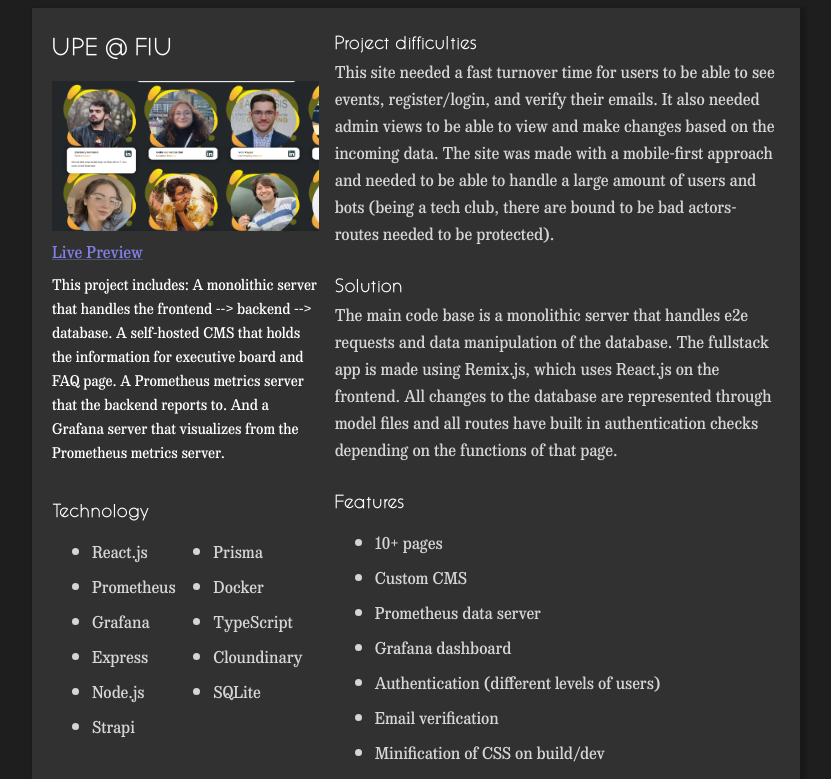
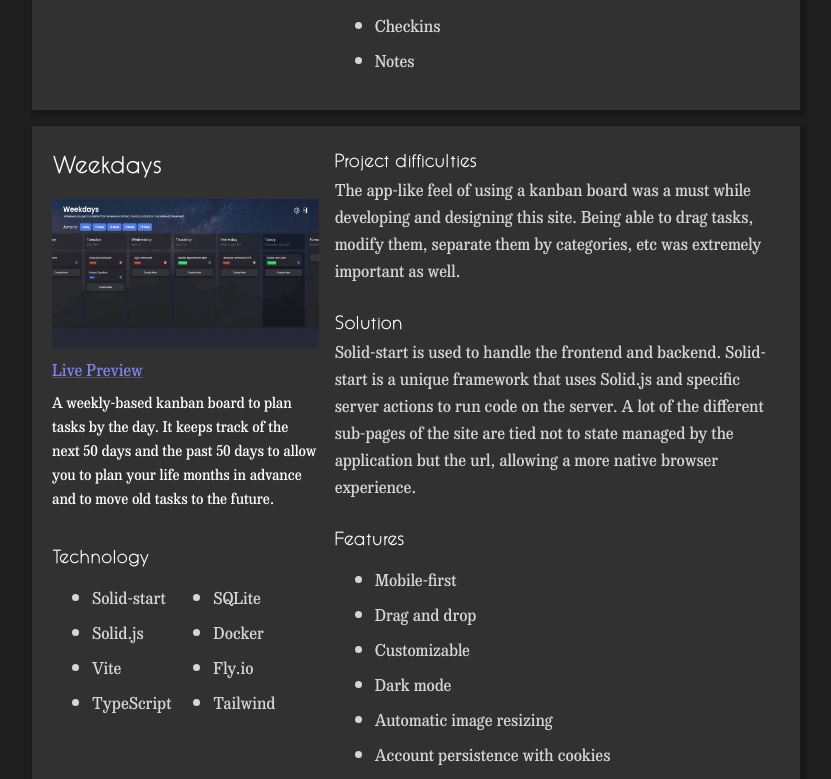
Before and after one commit to ZackarySantana/Gallery, a SvelteKit app: page / in a window 1280 px wide. Shown: the part 2005-2784 px from the top of the page, without its empty margins (224-1055 px from the left). Built offline with nearby package versions, Linux system fonts and the light colour scheme.

Commit message:
Added weekdays to projects list

```diff
--- a/src/routes/projects.ts
+++ b/src/routes/projects.ts
@@ -26,6 +26,18 @@
         demo: "https://codeconstants.com",
     },
     {
+        title: "Weekdays",
+        idElement: "weekdays",
+        description: "A weekly-based kanban board to plan tasks by the day. It keeps track of the next 50 days and the past 50 days to allow you to plan your life months in advance and to move old tasks to the future.",
+        shortDescription: "A weekly-based kanban board to plan tasks by the day. Scheduling your work, homework, and other tasks has never been easier!",
+        projectDifficulties: "The app-like feel of using a kanban board was a must while developing and designing this site. Being able to drag tasks, modify them, separate them by categories, etc was extremely important as well.",
+        solution: "Solid-start is used to handle the frontend and backend. Solid-start is a unique framework that uses Solid.js and specific server actions to run code on the server. A lot of the different sub-pages of the site are tied not to state managed by the application but the url, allowing a more native browser experience.",
+        images: [{ src: "/images/weekdays.png", alt: "Example of weekdays" }],
+        features: ["Mobile-first", "Drag and drop", "Customizable", "Dark mode", "Automatic image resizing", "Account persistence with cookies"],
+        techs: ["Solid-start", "Solid.js", "Vite", "TypeScript", "SQLite", "Docker", "Fly.io", "Tailwind"],
+        demo: "https://weekdays.fly.dev",
+    },
+    {
         title: "UPE @ FIU",
         idElement: "upefiu",
         description: "This project includes: A monolithic server that handles the frontend --> backend --> database. A self-hosted CMS that holds the information for executive board and FAQ page. A Prometheus metrics server that the backend reports to. And a Grafana server that visualizes from the Prometheus metrics server.",
@@ -35,7 +47,7 @@
         images: [{ src: "/images/upefiu.png", alt: "UPE Eboard of 2022" }],
         features: ["10+ pages", "Custom CMS", "Prometheus data server", "Grafana dashboard", "Authentication (different levels of users)", "Email verification", "Minification of CSS on build/dev", "Automatic image resizing", "Mobile-first"],
         techs: ["React.js", "Prometheus", "Grafana", "Express", "Node.js", "Strapi", "Prisma", "Docker", "TypeScript", "Cloundinary", "SQLite"],
-        demo: "https://upefiu.io",
+        demo: "https://flow-test.fly.dev",
     },
     {
         title: "| attach |",
```
Also changed, not shown: static/images/weekdays.png (added).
══════════
**EXERCISE DETAILS:**
The answer should contain all the material above, copied exactly, and no images.

**COMPLETED TASK:**
Before and after one commit to ZackarySantana/Gallery, a SvelteKit app: page / in a window 1280 px wide. Shown: the part 2005-2784 px from the top of the page, without its empty margins (224-1055 px from the left). Built offline with nearby package versions, Linux system fonts and the light colour scheme.

Commit message:
Added weekdays to projects list

```diff
--- a/src/routes/projects.ts
+++ b/src/routes/projects.ts
@@ -26,6 +26,18 @@
         demo: "https://codeconstants.com",
     },
     {
+        title: "Weekdays",
+        idElement: "weekdays",
+        description: "A weekly-based kanban board to plan tasks by the day. It keeps track of the next 50 days and the past 50 days to allow you to plan your life months in advance and to move old tasks to the future.",
+        shortDescription: "A weekly-based kanban board to plan tasks by the day. Scheduling your work, homework, and other tasks has never been easier!",
+        projectDifficulties: "The app-like feel of using a kanban board was a must while developing and designing this site. Being able to drag tasks, modify them, separate them by categories, etc was extremely important as well.",
+        solution: "Solid-start is used to handle the frontend and backend. Solid-start is a unique framework that uses Solid.js and specific server actions to run code on the server. A lot of the different sub-pages of the site are tied not to state managed by the application but the url, allowing a more native browser experience.",
+        images: [{ src: "/images/weekdays.png", alt: "Example of weekdays" }],
+        features: ["Mobile-first", "Drag and drop", "Customizable", "Dark mode", "Automatic image resizing", "Account persistence with cookies"],
+        techs: ["Solid-start", "Solid.js", "Vite", "TypeScript", "SQLite", "Docker", "Fly.io", "Tailwind"],
+        demo: "https://weekdays.fly.dev",
+    },
+    {
         title: "UPE @ FIU",
         idElement: "upefiu",
         description: "This project includes: A monolithic server that handles the frontend --> backend --> database. A self-hosted CMS that holds the information for executive board and FAQ page. A Prometheus metrics server that the backend reports to. And a Grafana server that visualizes from the Prometheus metrics server.",
@@ -35,7 +47,7 @@
         images: [{ src: "/images/upefiu.png", alt: "UPE Eboard of 2022" }],
         features: ["10+ pages", "Custom CMS", "Prometheus data server", "Grafana dashboard", "Authentication (different levels of users)", "Email verification", "Minification of CSS on build/dev", "Automatic image resizing", "Mobile-first"],
         techs: ["React.js", "Prometheus", "Grafana", "Express", "Node.js", "Strapi", "Prisma", "Docker", "TypeScript", "Cloundinary", "SQLite"],
-        demo: "https://upefiu.io",
+        demo: "https://flow-test.fly.dev",
     },
     {
         title: "| attach |",
```
Also changed, not shown: static/images/weekdays.png (added).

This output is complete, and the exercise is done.